(Exercise brief) The listing below is to be duplicated exactly, with every picture omitted.

(Data)
════════════════════
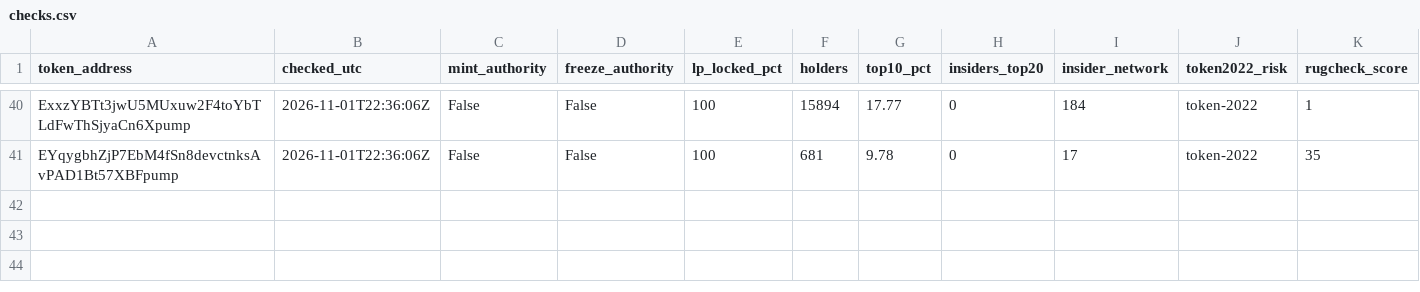
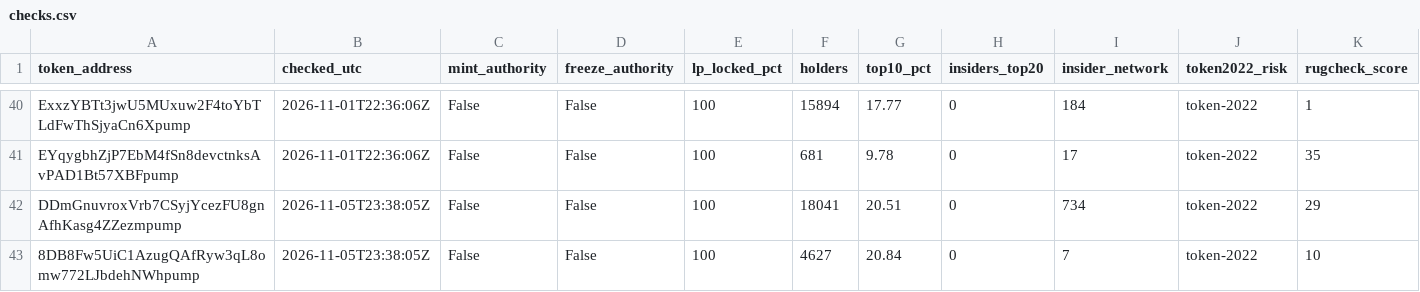
Before and after one commit to battlemaster69/Cockpit, a CSV file: rhc_recorder/data_solana/checks.csv, drawn as a sheet; only a part is shown, gaps mark what is left out; rows hold the shown columns only; the diff names each change by its address in the sheet, - before the commit and + after, or states it on an @@ line.

```diff
--- a/rhc_recorder/data_solana/checks.csv
+++ b/rhc_recorder/data_solana/checks.csv
+row 42: DDmGnuvroxVrb7CSyjYcezFU8gnAfhKasg4ZZezmpump | 2026-11-05T23:38:05Z | False | False | 100 | 18041 | 20.51 | 0 | 734 | token-2022 | 29
+row 43: 8DB8Fw5UiC1AzugQAfRyw3qL8omw772LJbdehNWhpump | 2026-11-05T23:38:05Z | False | False | 100 | 4627 | 20.84 | 0 | 7 | token-2022 | 10
```
Also changed, not shown: rhc_recorder/data_solana/cohort.csv, rhc_recorder/data_solana/runs.csv, 4 other files.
════════════════════
(Your solution)
Before and after one commit to battlemaster69/Cockpit, a CSV file: rhc_recorder/data_solana/checks.csv, drawn as a sheet; only a part is shown, gaps mark what is left out; rows hold the shown columns only; the diff names each change by its address in the sheet, - before the commit and + after, or states it on an @@ line.

```diff
--- a/rhc_recorder/data_solana/checks.csv
+++ b/rhc_recorder/data_solana/checks.csv
+row 42: DDmGnuvroxVrb7CSyjYcezFU8gnAfhKasg4ZZezmpump | 2026-11-05T23:38:05Z | False | False | 100 | 18041 | 20.51 | 0 | 734 | token-2022 | 29
+row 43: 8DB8Fw5UiC1AzugQAfRyw3qL8omw772LJbdehNWhpump | 2026-11-05T23:38:05Z | False | False | 100 | 4627 | 20.84 | 0 | 7 | token-2022 | 10
```
Also changed, not shown: rhc_recorder/data_solana/cohort.csv, rhc_recorder/data_solana/runs.csv, 4 other files.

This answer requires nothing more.